For physician recruiters and human resource specialists, this means that you may soon field complex visa-related questions from foreign medical resident job seekers. Foreign nationals engaging in U.S. graduate medical education programs are primarily in one of two visa statuses: J-1 or H-1B. Here is what you need to know about the impact these visas have on future employment as a physician in the U.S.:
J-1 Visa Holders
The majority of foreign national physicians complete their residencies with a J-1 visa sponsored by the Educational Commission for Foreign Medical Graduates (ECFMG). The J-1 program subjects visa holders to Section 212(e) of the Immigration and Nationality Act, also referred to as the “Two-year Home Country Physical Presence Requirement.” This means J-1 visa holders will not be able to obtain an H-1B temporary worker visa or permanent residency until they have satisfied the requirement by being physically present in their country of nationality or last legal permanent residence for an aggregate of at least two years after departing the U.S. at the end of their J-1 program.

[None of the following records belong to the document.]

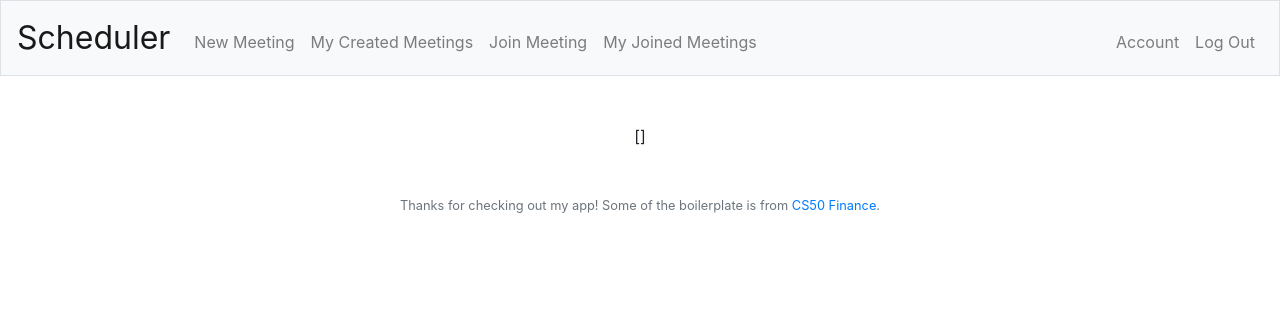
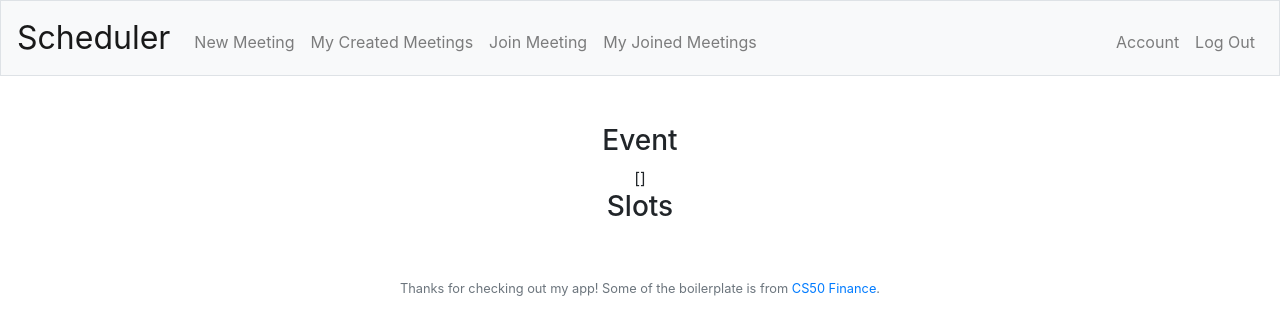
Before and after one commit to c-ehrlich/cs50-scheduler, a Flask app: page /view/1 in a window 1280 px wide. Shown: the top 336 px of the page. Run offline with Flask 2, Linux system fonts and the light colour scheme; the visitor is signed in with stand-in values (Sample User, id 1); data that the repository does not hold is empty; parts of the project's set-up code (start-up, migrations or seed data) failed here and were passed over; some libraries are stand-ins or nearby versions.

Commit message:
add slots to view.html

```diff
--- a/app.py
+++ b/app.py
@@ -298,4 +298,5 @@ def register():
 @login_required
 def view(event_id):
     event = db.execute("SELECT * FROM events WHERE hash = ?", event_id)
-    return render_template("view.html", event=event)
+    slots = db.execute("SELECT * FROM slots JOIN events ON events.id = slots.event_id WHERE events.hash = ?", event_id)
+    return render_template("view.html", event=event, slots=slots)
--- a/templates/view.html
+++ b/templates/view.html
@@ -5,5 +5,11 @@
 {% endblock %}
 
 {% block main %}
+    <h3>Event</h3>
     {{ event }}
+    <h3>Slots</h3>
+    {% for slot in slots %}
+        {{ slot }}
+        <hr>
+    {% endfor %}
 {% endblock %}
```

Waivers of the Two-Year Home Country Physical Presence Requirement are often granted to allow foreign physicians trained in the U.S. to work full time for at least three years in designated health care professional shortage areas (HPSA). The U.S. Department of Health and Human Services (USDHHS) offers unlimited waivers to primary care practitioners in family medicine, internal medicine, obstetrics and gynecology, pediatrics and psychiatry. Physicians may work for any facility as long as it is located in a HPSA with a score of 07 or higher. These unlimited waivers may be issued year-round, but no longer than 12 months after completion of a medical residency.
For specialists, and also primary care physicians who do not qualify for the federal program, most states in the U.S. participate in the Conrad 30 program. In Michigan, 30 waivers are available in an application process that begins each September and ends in early November. Eligible work sites include HPSAs and medically underserved areas, as well as adjacent locations under certain circumstances.
The process for both the USDHHS and Conrad 30 waivers winds through several state and federal agencies. Thus, employers and applicants must allow several months for the paperwork to be processed. Moreover, once the J-1 waiver is granted, the prospective employer must petition for the foreign physician to switch to H-1B status. One piece of good news is that J-1 waiver physicians are exempt from the infamous H-1B quota lottery.
H-1B Visa Holders
Foreign national physicians might prefer to complete their clinical training in H-1B status in order to avoid the J-1 waiver Two-year Home Country Physical Presence Requirement and to also avoid the need to work in physician shortage areas. However, many residency programs prefer to sponsor J-1 visas, given the associated ease of visa processing and substantially reduced costs. If a foreign physician does complete graduate medical education in H-1B visa status, there are important points to consider. The H-1B visa classification contains a six-year work authorization limit. However, medical residency programs can range in duration from three years for some primary care programs, such as internal or family medicine, to seven years for advanced specialties like neurosurgery. Many other areas of medical expertise fall between that range. Thus, medical residents who complete their clinical training in H-1B status may find their U.S. work authorization substantially reduced before their first day of employment as a fully-trained physician. From a hiring employer’s perspective, a matter of critical importance is maintaining work authorization without any disruptions related to visa processing. In these situations, one potential solution is assisting the foreign physician in filing for U.S. permanent residency, i.e., a green card. In many situations, legal restrictions prohibit foreign physicians from filing for green cards without employer sponsorship. Employers often wait at least a year or more to negotiate participation in the green card process. However, with medical residents who complete their training in H-1B status, it may be necessary for employers to make green card processing part of the initial contract negotiations. To keep the process on track, when physician immigration issues come to the forefront, employers should consult an immigration attorney as soon as possible during employment negotiations.
For questions about the immigration process for foreign national physicians or for assistance with an immigration issue, contact Michael Wooley.